A prospective cohort study was conducted among human immunodeficiency virus (HIV) infected in-patients with tuberculosis (TB) or other opportunistic infections (OIs) in South Africa to estimate subsequent antiretroviral therapy (ART) uptake and survival.Logistic regression modeling explored associations between baseline characteristics and starting ART, and ART exposure-adjusted incidence of death was estimated over 6 months of follow-up.Among 49 participants enrolled, median CD4 cell count at hospital discharge was 42 cells/microl and the most common presenting OIs were TB (76%), Pneumocystis pneumonia (8%), chronic diarrhea (8%), cryptococcal meningitis (6%), and Toxoplasma gondii (4%). By 6 months, only 20 (45%) patients had initiated ART, and four (8%) were lost to follow-up. ART uptake was independently associated with previous use of traditional medicine (OR 7.2, 95%CI 1.4-55.1) and with less advanced HIV infection (baseline CD4 count per 50 cells/microl increase OR 1.4, 95%CI 0.9-2.2). A total of 14 (31%) patients died before initiating ART; the monthly incidence of death did not decrease over the 6-month interval.The high mortality observed within the 6 months following hospitalization with TB or other acute OIs indicate that mechanisms are needed to expedite ART for patients after an acquired immune-deficiency syndrome defining illness.

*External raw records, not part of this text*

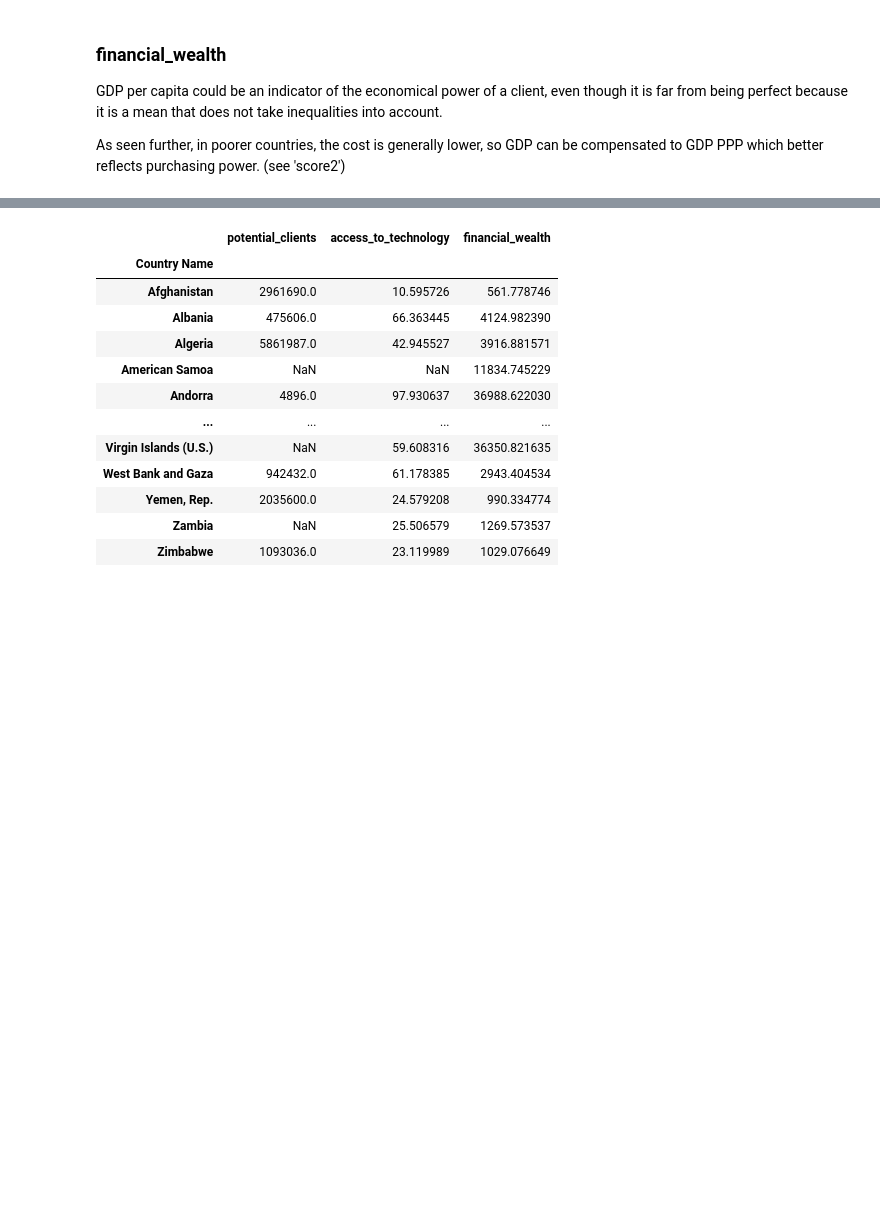
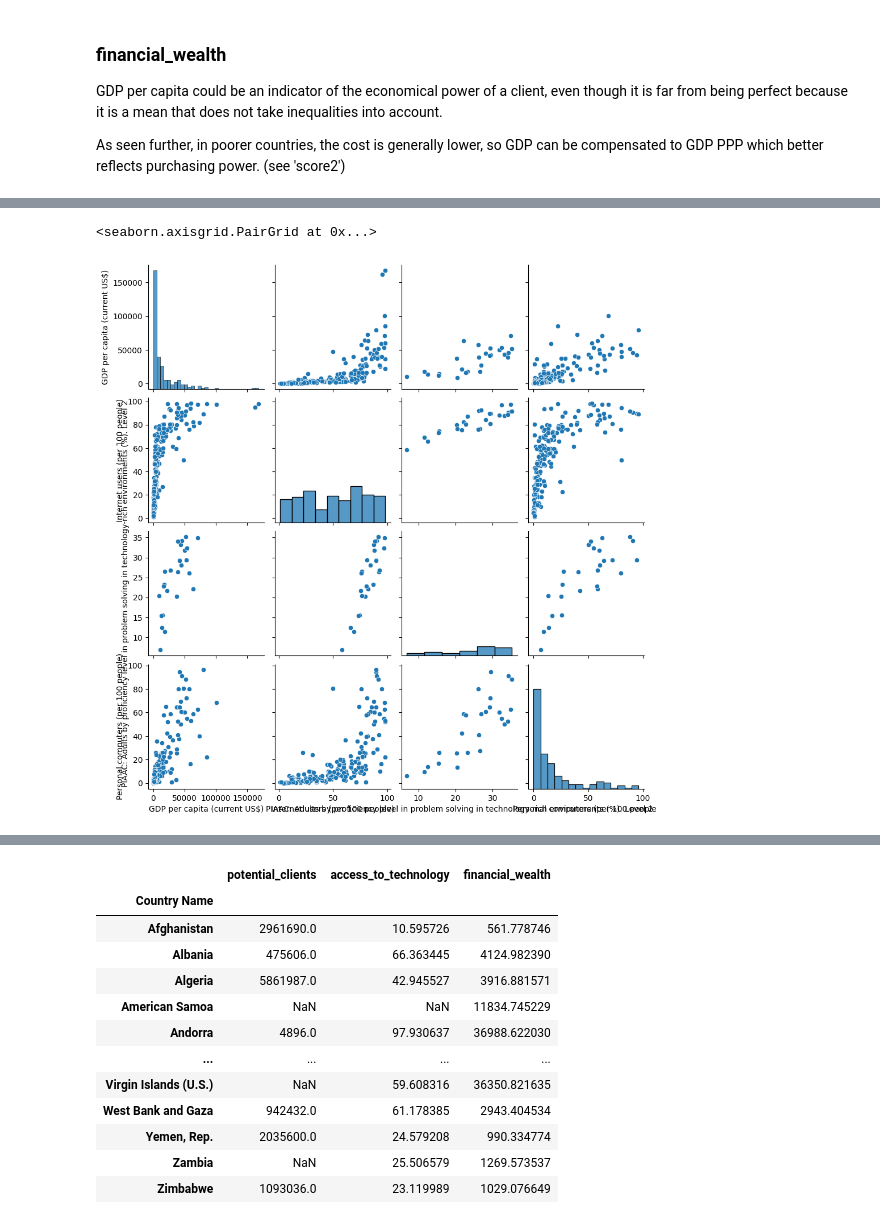
Before and after one commit to JulienfLeBoucher/OC_Edtech, a Jupyter notebook: LE-BOUCHER_Julien_1_notebook_122022.ipynb, the cells around one changed output, grey strips where cells are left out. Drawn from its saved outputs; the diff is of its cells as text; code cells hidden in the pictures; blank space fills up the shorter version.

```diff
--- a/LE-BOUCHER_Julien_1_notebook_122022.ipynb
+++ b/LE-BOUCHER_Julien_1_notebook_122022.ipynb
@@ -1699,0 +1756,6 @@ As seen further, in poorer countries, the cost is generally lower, so GDP can be
+# %%
+gdp_corr = (indicators_per_country
+            .corr()
+            ['GDP per capita (current US$)'])
+gdp_high_corr = gdp_corr.loc[abs(gdp_corr) > 0.3]
+gdp_high_corr
@@ -1699,0 +1771,6 @@ As seen further, in poorer countries, the cost is generally lower, so GDP can be
+# %%
+indicators = [gdp_high_corr.index[n] for n in [0, 1, 3, 5]]
+sns.pairplot(indicators_per_country.loc[:, indicators])
+# %% [output]
+<seaborn.axisgrid.PairGrid at 0x...>
+[figure, added]
```
Also changed, not shown: parts of 45 cells of this notebook, 2 other files.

View details for Web of Science ID 000279489000019
View details for PubMedID 20550776